• _What the task asks_
From the first line to the last, retype the records exactly without their images.
*** Begin section ***
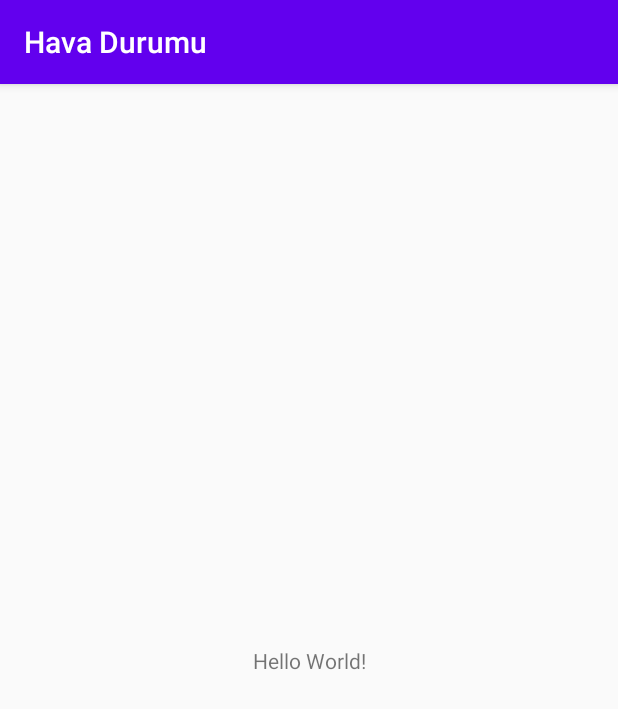
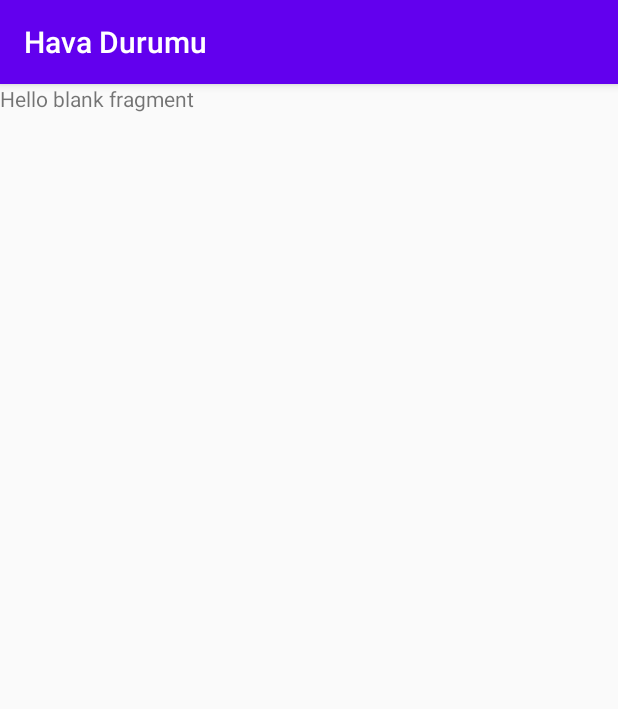
Before and after one commit to yunusbedir/HavaDurumu, an Android app: the screen it shows after launch (MainActivity), on a phone screen of 412 x 824 dp. Shown: the top 709 px of the screen. Run offline under Robolectric (Android 15) with nearby library versions, the phone set to English and light mode, and no system bars.

Commit message:
navigation Components eklendi

```diff
--- a/app/build.gradle
+++ b/app/build.gradle
@@ -1,6 +1,7 @@
 apply plugin: 'com.android.application'
 apply plugin: 'kotlin-android'
 apply plugin: 'kotlin-android-extensions'
+apply plugin: "androidx.navigation.safeargs.kotlin"
 apply plugin: 'kotlin-kapt'
 android {
     compileSdkVersion 29
@@ -26,6 +27,7 @@ android {
 }
 
 dependencies {
+
     implementation fileTree(dir: 'libs', include: ['*.jar'])
     implementation "org.jetbrains.kotlin:kotlin-stdlib-jdk7:$kotlin_version"
     implementation 'androidx.appcompat:appcompat:1.1.0'
@@ -36,5 +38,7 @@ dependencies {
     androidTestImplementation 'androidx.test.ext:junit:1.1.1'
     androidTestImplementation 'androidx.test.espresso:espresso-core:3.2.0'
 
-
+    //Navigation Components
+    implementation "androidx.navigation:navigation-fragment-ktx:$nav_version"
+    implementation "androidx.navigation:navigation-ui-ktx:$nav_version"
 }
--- a/app/src/main/AndroidManifest.xml
+++ b/app/src/main/AndroidManifest.xml
@@ -10,7 +10,6 @@
         android:roundIcon="@mipmap/ic_launcher_round"
         android:supportsRtl="true"
         android:theme="@style/AppTheme"
-        android:fullBackupContent=""
         tools:ignore="AllowBackup">
         <activity android:name=".view.MainActivity">
             <intent-filter>
--- a/app/src/main/res/layout/activity_main.xml
+++ b/app/src/main/res/layout/activity_main.xml
@@ -6,13 +6,16 @@
     android:layout_height="match_parent"
     tools:context=".view.MainActivity">
 
-    <TextView
-        android:layout_width="wrap_content"
-        android:layout_height="wrap_content"
-        android:text="Hello World!"
+    <fragment
+        android:id="@+id/fragment"
+        android:name="androidx.navigation.fragment.NavHostFragment"
+        android:layout_width="0dp"
+        android:layout_height="0dp"
+        app:defaultNavHost="true"
         app:layout_constraintBottom_toBottomOf="parent"
-        app:layout_constraintLeft_toLeftOf="parent"
-        app:layout_constraintRight_toRightOf="parent"
-        app:layout_constraintTop_toTopOf="parent" />
+        app:layout_constraintEnd_toEndOf="parent"
+        app:layout_constraintStart_toStartOf="parent"
+        app:layout_constraintTop_toTopOf="parent"
+        app:navGraph="@navigation/nav_graph" />
 
 </androidx.constraintlayout.widget.ConstraintLayout>
--- /dev/null
+++ b/app/src/main/res/navigation/nav_graph.xml
@@ -0,0 +1,30 @@
+<?xml version="1.0" encoding="utf-8"?>
+<navigation xmlns:android="http://schemas.android.com/apk/res/android"
+    xmlns:app="http://schemas.android.com/apk/res-auto"
+    xmlns:tools="http://schemas.android.com/tools"
+    android:id="@+id/nav_graph"
+    app:startDestination="@id/currentFragment">
+
+    <fragment
+        android:id="@+id/currentFragment"
+        android:name="com.yunusbedir.havadurumu.view.CurrentFragment"
+        android:label="fragment_current"
+        tools:layout="@layout/fragment_current" >
+        <action
+            android:id="@+id/action_currentFragment_to_dailyFragment"
+            app:destination="@id/dailyFragment" />
+        <action
+            android:id="@+id/action_currentFragment_to_hourlyFragment"
+            app:destination="@id/hourlyFragment" />
+    </fragment>
+    <fragment
+        android:id="@+id/dailyFragment"
+        android:name="com.yunusbedir.havadurumu.view.DailyFragment"
+        android:label="fragment_daily"
+        tools:layout="@layout/fragment_daily" />
+    <fragment
+        android:id="@+id/hourlyFragment"
+        android:name="com.yunusbedir.havadurumu.view.HourlyFragment"
+        android:label="fragment_hourly"
+        tools:layout="@layout/fragment_hourly" />
+</navigation>
--- a/build.gradle
+++ b/build.gradle
@@ -2,6 +2,7 @@
 
 buildscript {
     ext.kotlin_version = '1.3.72'
+    ext.nav_version = "2.3.0-alpha06"
     repositories {
         google()
         jcenter()
@@ -13,6 +14,7 @@ buildscript {
 
         // NOTE: Do not place your application dependencies here; they belong
         // in the individual module build.gradle files
+        classpath "androidx.navigation:navigation-safe-args-gradle-plugin:$nav_version"
     }
 }
 
```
*** End section ***
• _Result for this exercise_
Before and after one commit to yunusbedir/HavaDurumu, an Android app: the screen it shows after launch (MainActivity), on a phone screen of 412 x 824 dp. Shown: the top 709 px of the screen. Run offline under Robolectric (Android 15) with nearby library versions, the phone set to English and light mode, and no system bars.

Commit message:
navigation Components eklendi

```diff
--- a/app/build.gradle
+++ b/app/build.gradle
@@ -1,6 +1,7 @@
 apply plugin: 'com.android.application'
 apply plugin: 'kotlin-android'
 apply plugin: 'kotlin-android-extensions'
+apply plugin: "androidx.navigation.safeargs.kotlin"
 apply plugin: 'kotlin-kapt'
 android {
     compileSdkVersion 29
@@ -26,6 +27,7 @@ android {
 }
 
 dependencies {
+
     implementation fileTree(dir: 'libs', include: ['*.jar'])
     implementation "org.jetbrains.kotlin:kotlin-stdlib-jdk7:$kotlin_version"
     implementation 'androidx.appcompat:appcompat:1.1.0'
@@ -36,5 +38,7 @@ dependencies {
     androidTestImplementation 'androidx.test.ext:junit:1.1.1'
     androidTestImplementation 'androidx.test.espresso:espresso-core:3.2.0'
 
-
+    //Navigation Components
+    implementation "androidx.navigation:navigation-fragment-ktx:$nav_version"
+    implementation "androidx.navigation:navigation-ui-ktx:$nav_version"
 }
--- a/app/src/main/AndroidManifest.xml
+++ b/app/src/main/AndroidManifest.xml
@@ -10,7 +10,6 @@
         android:roundIcon="@mipmap/ic_launcher_round"
         android:supportsRtl="true"
         android:theme="@style/AppTheme"
-        android:fullBackupContent=""
         tools:ignore="AllowBackup">
         <activity android:name=".view.MainActivity">
             <intent-filter>
--- a/app/src/main/res/layout/activity_main.xml
+++ b/app/src/main/res/layout/activity_main.xml
@@ -6,13 +6,16 @@
     android:layout_height="match_parent"
     tools:context=".view.MainActivity">
 
-    <TextView
-        android:layout_width="wrap_content"
-        android:layout_height="wrap_content"
-        android:text="Hello World!"
+    <fragment
+        android:id="@+id/fragment"
+        android:name="androidx.navigation.fragment.NavHostFragment"
+        android:layout_width="0dp"
+        android:layout_height="0dp"
+        app:defaultNavHost="true"
         app:layout_constraintBottom_toBottomOf="parent"
-        app:layout_constraintLeft_toLeftOf="parent"
-        app:layout_constraintRight_toRightOf="parent"
-        app:layout_constraintTop_toTopOf="parent" />
+        app:layout_constraintEnd_toEndOf="parent"
+        app:layout_constraintStart_toStartOf="parent"
+        app:layout_constraintTop_toTopOf="parent"
+        app:navGraph="@navigation/nav_graph" />
 
 </androidx.constraintlayout.widget.ConstraintLayout>
--- /dev/null
+++ b/app/src/main/res/navigation/nav_graph.xml
@@ -0,0 +1,30 @@
+<?xml version="1.0" encoding="utf-8"?>
+<navigation xmlns:android="http://schemas.android.com/apk/res/android"
+    xmlns:app="http://schemas.android.com/apk/res-auto"
+    xmlns:tools="http://schemas.android.com/tools"
+    android:id="@+id/nav_graph"
+    app:startDestination="@id/currentFragment">
+
+    <fragment
+        android:id="@+id/currentFragment"
+        android:name="com.yunusbedir.havadurumu.view.CurrentFragment"
+        android:label="fragment_current"
+        tools:layout="@layout/fragment_current" >
+        <action
+            android:id="@+id/action_currentFragment_to_dailyFragment"
+            app:destination="@id/dailyFragment" />
+        <action
+            android:id="@+id/action_currentFragment_to_hourlyFragment"
+            app:destination="@id/hourlyFragment" />
+    </fragment>
+    <fragment
+        android:id="@+id/dailyFragment"
+        android:name="com.yunusbedir.havadurumu.view.DailyFragment"
+        android:label="fragment_daily"
+        tools:layout="@layout/fragment_daily" />
+    <fragment
+        android:id="@+id/hourlyFragment"
+        android:name="com.yunusbedir.havadurumu.view.HourlyFragment"
+        android:label="fragment_hourly"
+        tools:layout="@layout/fragment_hourly" />
+</navigation>
--- a/build.gradle
+++ b/build.gradle
@@ -2,6 +2,7 @@
 
 buildscript {
     ext.kotlin_version = '1.3.72'
+    ext.nav_version = "2.3.0-alpha06"
     repositories {
         google()
         jcenter()
@@ -13,6 +14,7 @@ buildscript {
 
         // NOTE: Do not place your application dependencies here; they belong
         // in the individual module build.gradle files
+        classpath "androidx.navigation:navigation-safe-args-gradle-plugin:$nav_version"
     }
 }
 
```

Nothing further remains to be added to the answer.